  • Individual stocks in a particular company. If you have a strong belief and passion for a company that you believe is doing good for the world and doing well financially, then support it. It’s a lot easier to check the social conscious of individual companies compared to mutual funds. Check a companies sustainability report to see how they measure their impact and what they’ve actually done. To invest in individual stocks, platforms like Freetrade and Trading212 are available.

Check out our comparison of the major investing platforms in our ebook ‘Get FETCH in a fortnight’ Wherever you choose to make your investment, make sure that it fits into the 4 criteria set out the Core Characteristics of Impact Investing.


5. Increase your impact

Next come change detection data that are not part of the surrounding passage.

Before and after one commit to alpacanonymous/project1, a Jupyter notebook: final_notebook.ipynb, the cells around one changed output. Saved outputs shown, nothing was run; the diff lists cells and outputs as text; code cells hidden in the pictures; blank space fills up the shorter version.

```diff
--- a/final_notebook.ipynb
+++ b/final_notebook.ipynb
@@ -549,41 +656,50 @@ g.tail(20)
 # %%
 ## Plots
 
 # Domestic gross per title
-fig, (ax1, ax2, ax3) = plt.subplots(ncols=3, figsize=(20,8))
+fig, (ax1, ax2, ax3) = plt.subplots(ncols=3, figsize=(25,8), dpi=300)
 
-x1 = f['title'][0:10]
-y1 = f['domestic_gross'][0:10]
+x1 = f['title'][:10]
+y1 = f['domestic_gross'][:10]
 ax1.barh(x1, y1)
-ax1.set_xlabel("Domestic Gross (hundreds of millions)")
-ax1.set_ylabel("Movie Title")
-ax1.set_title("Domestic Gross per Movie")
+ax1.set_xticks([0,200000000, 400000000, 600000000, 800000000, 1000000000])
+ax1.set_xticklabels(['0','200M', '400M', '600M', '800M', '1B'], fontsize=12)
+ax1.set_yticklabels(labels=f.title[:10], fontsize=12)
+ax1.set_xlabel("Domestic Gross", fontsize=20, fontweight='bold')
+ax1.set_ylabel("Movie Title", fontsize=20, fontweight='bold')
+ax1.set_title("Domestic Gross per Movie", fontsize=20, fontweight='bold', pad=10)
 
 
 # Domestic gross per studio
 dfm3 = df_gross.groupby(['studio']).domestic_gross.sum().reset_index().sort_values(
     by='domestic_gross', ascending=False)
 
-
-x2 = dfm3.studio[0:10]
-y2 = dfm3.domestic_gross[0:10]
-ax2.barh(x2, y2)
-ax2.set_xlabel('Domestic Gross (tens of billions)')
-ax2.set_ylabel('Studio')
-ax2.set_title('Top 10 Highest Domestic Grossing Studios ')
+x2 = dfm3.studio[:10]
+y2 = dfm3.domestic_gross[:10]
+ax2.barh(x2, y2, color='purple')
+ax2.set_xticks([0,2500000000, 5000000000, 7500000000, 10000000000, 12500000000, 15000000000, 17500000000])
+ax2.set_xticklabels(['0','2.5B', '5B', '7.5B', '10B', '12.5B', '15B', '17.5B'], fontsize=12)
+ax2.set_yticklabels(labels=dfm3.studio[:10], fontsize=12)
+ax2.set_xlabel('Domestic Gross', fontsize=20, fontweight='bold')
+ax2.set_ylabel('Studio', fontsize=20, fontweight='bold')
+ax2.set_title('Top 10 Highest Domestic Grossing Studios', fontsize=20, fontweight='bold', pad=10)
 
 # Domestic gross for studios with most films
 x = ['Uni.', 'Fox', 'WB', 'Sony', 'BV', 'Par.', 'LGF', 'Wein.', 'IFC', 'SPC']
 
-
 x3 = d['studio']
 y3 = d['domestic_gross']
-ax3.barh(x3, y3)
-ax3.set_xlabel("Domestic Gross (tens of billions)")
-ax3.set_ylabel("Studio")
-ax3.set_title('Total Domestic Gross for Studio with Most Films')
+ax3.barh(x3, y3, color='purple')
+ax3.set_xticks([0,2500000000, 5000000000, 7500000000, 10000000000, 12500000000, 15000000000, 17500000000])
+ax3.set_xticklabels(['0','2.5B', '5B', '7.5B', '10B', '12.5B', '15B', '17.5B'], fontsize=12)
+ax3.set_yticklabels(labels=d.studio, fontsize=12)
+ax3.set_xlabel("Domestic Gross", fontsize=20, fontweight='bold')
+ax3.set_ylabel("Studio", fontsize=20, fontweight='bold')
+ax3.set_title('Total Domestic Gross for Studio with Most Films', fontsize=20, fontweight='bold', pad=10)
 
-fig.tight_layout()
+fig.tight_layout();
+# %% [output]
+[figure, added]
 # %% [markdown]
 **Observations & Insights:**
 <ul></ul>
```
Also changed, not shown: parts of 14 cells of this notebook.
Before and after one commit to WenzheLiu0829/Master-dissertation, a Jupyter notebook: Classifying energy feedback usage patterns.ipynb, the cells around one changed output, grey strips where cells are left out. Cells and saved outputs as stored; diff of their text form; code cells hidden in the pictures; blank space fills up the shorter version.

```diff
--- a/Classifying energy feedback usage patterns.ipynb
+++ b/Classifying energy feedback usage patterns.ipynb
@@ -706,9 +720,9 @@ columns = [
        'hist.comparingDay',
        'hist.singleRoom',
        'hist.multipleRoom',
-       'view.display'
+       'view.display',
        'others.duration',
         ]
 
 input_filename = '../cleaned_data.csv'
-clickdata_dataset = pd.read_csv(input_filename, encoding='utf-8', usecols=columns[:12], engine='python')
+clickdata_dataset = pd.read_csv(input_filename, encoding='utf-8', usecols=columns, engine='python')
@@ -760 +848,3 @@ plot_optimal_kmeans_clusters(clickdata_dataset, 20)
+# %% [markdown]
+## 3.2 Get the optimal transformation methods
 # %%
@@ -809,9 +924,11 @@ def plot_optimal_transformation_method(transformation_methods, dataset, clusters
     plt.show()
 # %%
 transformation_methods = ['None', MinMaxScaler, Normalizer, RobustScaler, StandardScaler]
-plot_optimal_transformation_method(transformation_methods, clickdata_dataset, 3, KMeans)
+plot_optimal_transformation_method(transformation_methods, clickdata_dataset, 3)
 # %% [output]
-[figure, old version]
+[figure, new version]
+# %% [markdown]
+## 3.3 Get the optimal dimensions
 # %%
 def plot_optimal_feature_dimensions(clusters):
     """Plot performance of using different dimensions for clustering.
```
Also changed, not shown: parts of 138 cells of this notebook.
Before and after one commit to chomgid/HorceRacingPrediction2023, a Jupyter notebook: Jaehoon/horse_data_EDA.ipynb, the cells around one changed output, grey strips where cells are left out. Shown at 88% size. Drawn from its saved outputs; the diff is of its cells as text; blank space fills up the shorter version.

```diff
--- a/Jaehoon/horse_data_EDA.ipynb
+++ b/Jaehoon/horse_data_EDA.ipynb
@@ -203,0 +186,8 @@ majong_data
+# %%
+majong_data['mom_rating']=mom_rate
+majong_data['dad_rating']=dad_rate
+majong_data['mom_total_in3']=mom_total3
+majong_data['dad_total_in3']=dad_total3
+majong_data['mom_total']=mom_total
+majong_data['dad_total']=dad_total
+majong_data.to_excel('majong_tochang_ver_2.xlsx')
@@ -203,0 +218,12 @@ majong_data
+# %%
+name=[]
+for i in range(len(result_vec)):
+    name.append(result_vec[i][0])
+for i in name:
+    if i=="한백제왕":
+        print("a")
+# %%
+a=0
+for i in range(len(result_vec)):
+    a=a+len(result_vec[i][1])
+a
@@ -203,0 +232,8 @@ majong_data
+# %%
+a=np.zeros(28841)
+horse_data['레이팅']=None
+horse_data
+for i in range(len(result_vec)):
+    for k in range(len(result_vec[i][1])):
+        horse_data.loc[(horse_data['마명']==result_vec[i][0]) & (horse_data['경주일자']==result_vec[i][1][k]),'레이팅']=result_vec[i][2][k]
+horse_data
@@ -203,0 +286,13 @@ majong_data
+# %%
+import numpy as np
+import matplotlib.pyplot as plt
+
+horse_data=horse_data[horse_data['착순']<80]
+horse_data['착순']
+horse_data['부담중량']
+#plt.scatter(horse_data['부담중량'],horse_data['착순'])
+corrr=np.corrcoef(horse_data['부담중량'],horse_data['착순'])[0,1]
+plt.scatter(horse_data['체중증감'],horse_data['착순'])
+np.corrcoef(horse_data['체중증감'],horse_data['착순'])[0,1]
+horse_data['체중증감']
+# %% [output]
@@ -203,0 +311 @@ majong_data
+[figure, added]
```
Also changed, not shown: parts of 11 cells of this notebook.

If you decide to purchase individual stocks, you may have the option to vote on the policies of the company and change business practices for the better, this is through something called ‘shareholder voting rights’. As a shareholder, you can use your voice through your 'proxy' ballot which usually takes place just before a company’s annual general meeting. Do you currently invest in individual company shares but haven’t had the opportunity to vote? Check if you are eligible by contacting the company’s investor relations department or through a financial advisor.

If you do not invest in individual stocks, you can make a huge difference by lobbying a.k.a doing as much as you can to let the company know that you want them to take social and environmental concerns seriously. How can you do this? Sign petitions, demand time with the senior leadership of companies, request their impact reports, encourage them to do more and even refuse to shop with them - your small actions can go a long way.


So, there you have it - a beginners guide to impact investing. We’ve covered what they are, why any investment can’t be called impactful and 5 steps to get started with impact investing. Like many investors, we are super optimistic about the development of impact investing - it’s going to be big and you never know, your investment may even save the world (and make you a return)


Fempire Finance


*This article is not financial advice. Please do your own research before investing and remember your capital is at risk when investing*